“How the hell did Joe Joe DiMaggio, ugliest son of a bitch in baseball, catch that wide [Marylin Monroe]?” she asked.
“You know he’s Italian. Italians aren’t even white.
The show quickly cut to Johnson’s commercial, which was promoting “Mitchum, the businessman’s scotch.”
Thompson played a bandleader whose stage act was overshadowed by a personal revelation from his harmonica player (Lyonne) who was also his landlord and roommate.
Andrew Dismukes recounted his 20th high school reunion from the grave after revealing he was killed by a classmate who also had a run-in with the inventor of fentanyl, a Capitol rioter and a porn star.
On “Update,” fake anchor Colin Jost joked that Taylor Swift exploited her failed celebrity relationships for lyrical content in connection with her New York University commencement speech.
“Because college is kind of like breaking up with Taylor Swift, you’re still going to pay for it decades later.”
Co-host Michael Che previewed Donald Trump’s new book on voter fraud.

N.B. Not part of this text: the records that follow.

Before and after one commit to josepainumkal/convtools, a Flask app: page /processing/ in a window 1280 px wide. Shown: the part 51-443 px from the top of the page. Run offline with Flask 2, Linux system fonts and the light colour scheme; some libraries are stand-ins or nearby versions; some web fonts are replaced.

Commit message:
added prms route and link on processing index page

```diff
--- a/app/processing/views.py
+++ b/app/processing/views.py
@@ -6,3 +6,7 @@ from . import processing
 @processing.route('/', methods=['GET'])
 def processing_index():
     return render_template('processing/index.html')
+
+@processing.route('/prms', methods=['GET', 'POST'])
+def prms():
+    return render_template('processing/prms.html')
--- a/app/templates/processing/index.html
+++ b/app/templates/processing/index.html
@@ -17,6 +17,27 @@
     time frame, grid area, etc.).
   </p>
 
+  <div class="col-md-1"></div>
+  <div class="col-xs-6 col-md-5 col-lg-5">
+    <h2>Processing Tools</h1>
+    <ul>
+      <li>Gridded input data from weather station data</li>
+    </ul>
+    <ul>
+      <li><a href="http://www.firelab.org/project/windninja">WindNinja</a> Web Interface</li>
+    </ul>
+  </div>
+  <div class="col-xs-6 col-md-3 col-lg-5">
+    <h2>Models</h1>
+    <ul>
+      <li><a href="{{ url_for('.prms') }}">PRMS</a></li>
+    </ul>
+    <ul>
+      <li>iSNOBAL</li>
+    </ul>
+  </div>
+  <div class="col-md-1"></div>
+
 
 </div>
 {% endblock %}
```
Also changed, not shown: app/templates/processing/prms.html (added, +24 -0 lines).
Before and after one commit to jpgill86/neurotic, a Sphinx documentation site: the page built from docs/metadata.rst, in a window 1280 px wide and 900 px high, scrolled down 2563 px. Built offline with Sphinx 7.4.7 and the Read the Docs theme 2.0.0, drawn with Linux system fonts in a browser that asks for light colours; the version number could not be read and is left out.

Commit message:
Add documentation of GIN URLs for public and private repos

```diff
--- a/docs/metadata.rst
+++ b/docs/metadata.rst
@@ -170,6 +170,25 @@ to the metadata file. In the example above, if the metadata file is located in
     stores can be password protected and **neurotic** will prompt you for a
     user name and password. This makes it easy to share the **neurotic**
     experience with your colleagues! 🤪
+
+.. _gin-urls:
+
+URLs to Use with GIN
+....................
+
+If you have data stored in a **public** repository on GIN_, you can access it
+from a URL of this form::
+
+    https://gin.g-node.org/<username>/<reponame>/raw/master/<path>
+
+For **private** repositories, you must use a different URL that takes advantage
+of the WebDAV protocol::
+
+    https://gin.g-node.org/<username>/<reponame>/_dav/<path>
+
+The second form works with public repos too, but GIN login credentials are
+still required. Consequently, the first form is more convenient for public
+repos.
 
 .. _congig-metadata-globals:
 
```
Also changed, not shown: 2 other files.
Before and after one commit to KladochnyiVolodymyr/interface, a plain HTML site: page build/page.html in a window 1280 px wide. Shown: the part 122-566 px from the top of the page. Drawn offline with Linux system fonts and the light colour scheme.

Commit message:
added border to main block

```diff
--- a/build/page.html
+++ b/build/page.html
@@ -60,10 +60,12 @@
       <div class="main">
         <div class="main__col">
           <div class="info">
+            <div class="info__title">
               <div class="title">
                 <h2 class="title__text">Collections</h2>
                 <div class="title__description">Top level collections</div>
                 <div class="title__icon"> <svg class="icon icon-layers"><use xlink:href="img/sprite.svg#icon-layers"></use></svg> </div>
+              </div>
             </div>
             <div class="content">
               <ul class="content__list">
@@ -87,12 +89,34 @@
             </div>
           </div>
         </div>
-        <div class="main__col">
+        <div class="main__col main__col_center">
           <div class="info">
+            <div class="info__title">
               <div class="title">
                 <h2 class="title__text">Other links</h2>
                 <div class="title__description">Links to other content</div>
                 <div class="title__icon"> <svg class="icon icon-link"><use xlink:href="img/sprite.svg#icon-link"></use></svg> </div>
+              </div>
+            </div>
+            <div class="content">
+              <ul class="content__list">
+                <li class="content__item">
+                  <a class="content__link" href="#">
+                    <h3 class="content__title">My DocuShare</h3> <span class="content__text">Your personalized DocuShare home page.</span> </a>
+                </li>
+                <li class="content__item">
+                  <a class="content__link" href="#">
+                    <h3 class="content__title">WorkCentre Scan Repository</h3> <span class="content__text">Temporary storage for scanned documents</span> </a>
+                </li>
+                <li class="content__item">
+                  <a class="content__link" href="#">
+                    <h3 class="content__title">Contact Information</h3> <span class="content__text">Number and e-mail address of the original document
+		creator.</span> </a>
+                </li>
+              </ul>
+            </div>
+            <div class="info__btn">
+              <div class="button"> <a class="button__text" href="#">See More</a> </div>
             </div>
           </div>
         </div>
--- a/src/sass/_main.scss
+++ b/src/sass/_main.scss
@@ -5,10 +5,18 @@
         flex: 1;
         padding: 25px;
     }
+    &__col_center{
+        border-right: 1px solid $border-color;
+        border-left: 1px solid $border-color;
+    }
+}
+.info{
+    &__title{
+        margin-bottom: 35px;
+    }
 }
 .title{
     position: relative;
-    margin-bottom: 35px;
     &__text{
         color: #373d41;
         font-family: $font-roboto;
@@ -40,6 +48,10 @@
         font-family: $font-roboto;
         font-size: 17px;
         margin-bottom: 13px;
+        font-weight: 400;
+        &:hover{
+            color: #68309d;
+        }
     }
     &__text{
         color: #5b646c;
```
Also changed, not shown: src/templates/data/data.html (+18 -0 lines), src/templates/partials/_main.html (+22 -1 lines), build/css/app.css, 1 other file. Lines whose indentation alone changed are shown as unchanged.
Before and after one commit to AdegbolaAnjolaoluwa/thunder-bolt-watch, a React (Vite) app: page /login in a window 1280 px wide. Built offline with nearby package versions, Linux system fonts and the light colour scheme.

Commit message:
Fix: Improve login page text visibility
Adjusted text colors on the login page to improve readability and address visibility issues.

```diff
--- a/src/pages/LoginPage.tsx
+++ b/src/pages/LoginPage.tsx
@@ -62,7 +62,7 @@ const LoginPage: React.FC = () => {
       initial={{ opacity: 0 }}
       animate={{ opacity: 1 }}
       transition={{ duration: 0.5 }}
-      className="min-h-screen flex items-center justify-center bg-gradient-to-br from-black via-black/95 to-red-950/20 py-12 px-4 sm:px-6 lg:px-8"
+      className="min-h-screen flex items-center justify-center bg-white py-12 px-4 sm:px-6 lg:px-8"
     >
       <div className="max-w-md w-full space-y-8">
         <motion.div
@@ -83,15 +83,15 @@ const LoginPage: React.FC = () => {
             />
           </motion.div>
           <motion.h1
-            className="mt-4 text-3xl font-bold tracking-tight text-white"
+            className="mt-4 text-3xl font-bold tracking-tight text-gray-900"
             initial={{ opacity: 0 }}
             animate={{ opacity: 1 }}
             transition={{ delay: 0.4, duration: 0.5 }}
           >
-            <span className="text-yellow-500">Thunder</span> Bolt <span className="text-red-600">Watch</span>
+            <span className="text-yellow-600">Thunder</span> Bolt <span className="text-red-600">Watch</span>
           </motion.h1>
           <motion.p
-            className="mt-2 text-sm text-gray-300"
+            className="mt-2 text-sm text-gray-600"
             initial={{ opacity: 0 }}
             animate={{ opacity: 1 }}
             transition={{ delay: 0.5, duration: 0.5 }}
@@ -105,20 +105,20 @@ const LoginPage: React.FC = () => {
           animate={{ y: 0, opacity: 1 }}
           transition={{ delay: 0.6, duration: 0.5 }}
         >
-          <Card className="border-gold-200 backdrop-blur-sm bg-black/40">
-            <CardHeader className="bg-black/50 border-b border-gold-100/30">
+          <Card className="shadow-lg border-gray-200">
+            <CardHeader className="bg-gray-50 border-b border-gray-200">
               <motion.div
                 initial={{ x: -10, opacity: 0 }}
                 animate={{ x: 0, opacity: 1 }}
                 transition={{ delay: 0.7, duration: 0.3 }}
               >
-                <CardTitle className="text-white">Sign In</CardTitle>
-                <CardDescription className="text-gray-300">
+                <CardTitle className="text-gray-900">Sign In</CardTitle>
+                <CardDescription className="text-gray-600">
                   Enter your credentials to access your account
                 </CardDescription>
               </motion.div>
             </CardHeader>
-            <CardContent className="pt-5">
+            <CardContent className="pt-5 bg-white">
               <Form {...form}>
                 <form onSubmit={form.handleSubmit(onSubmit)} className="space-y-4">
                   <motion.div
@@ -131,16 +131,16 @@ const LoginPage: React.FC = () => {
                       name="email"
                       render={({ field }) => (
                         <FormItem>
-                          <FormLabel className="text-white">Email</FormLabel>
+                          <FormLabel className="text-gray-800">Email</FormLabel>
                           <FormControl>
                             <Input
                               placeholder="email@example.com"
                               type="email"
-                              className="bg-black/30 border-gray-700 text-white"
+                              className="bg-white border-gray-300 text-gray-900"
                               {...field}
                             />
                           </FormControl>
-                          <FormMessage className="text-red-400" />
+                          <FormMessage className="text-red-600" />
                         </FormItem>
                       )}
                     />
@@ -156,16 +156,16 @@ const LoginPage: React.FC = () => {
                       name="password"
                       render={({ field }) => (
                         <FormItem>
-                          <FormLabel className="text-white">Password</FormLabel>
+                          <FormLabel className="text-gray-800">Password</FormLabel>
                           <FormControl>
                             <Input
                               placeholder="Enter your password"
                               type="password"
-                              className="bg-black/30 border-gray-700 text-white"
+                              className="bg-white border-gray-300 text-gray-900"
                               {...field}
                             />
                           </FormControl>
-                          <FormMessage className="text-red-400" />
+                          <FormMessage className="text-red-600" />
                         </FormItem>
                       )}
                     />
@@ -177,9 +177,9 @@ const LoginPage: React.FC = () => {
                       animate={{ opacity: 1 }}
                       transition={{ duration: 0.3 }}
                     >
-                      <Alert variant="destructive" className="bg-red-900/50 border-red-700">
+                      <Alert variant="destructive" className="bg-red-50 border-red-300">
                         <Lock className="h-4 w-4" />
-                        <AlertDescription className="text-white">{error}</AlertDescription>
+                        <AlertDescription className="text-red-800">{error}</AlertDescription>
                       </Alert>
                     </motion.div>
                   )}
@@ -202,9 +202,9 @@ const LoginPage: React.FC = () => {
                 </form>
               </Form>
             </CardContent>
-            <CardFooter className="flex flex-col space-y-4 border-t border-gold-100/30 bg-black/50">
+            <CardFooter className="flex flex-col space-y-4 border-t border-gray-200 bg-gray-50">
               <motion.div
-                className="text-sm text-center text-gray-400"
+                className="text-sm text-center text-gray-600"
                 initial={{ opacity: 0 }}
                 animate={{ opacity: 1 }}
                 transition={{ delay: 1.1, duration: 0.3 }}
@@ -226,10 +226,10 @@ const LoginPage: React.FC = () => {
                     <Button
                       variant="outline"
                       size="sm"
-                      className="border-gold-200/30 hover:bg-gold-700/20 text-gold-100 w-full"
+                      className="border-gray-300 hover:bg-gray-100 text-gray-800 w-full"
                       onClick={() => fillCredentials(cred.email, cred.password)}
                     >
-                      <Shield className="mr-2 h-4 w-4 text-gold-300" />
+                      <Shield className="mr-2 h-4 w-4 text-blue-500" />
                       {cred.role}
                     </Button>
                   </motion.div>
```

“It will contain 8,000 commas and no periods,” Che said.
In a bizarre ’80s skit “Dallas” meets “Weekend At Bernie’s,” Heidi Gardner shot and killed her misogynistic boss (Lyonne) before a meeting with shareholders Armisen and Day.
Gardner’s colleagues Strong and Ego Nwodim then tried to puppet the lame boss so his business associates wouldn’t notice he was dead.
An ad touting “adult gray braids” for older women featured Kyle Mooney as a sculptor who lived in the woods and had a harem of older hippie women who hadn’t updated their hairdressing.
“You are unique, you love art, and you want people to see you and say ‘got it,'” the ad said.
Japanese Breakfast singer Michelle Zauner led the crisp band in a chant to close the skit after the indie pop band performed their songs “Be Sweet” and “Paprika.”
The masked cast members hugged during the “Goodnights/Closing Theme” with no final reference to McKinnon, Davidson or other departing cast members Bryant and Mooney.
“Have a great summer,” Lyonne said.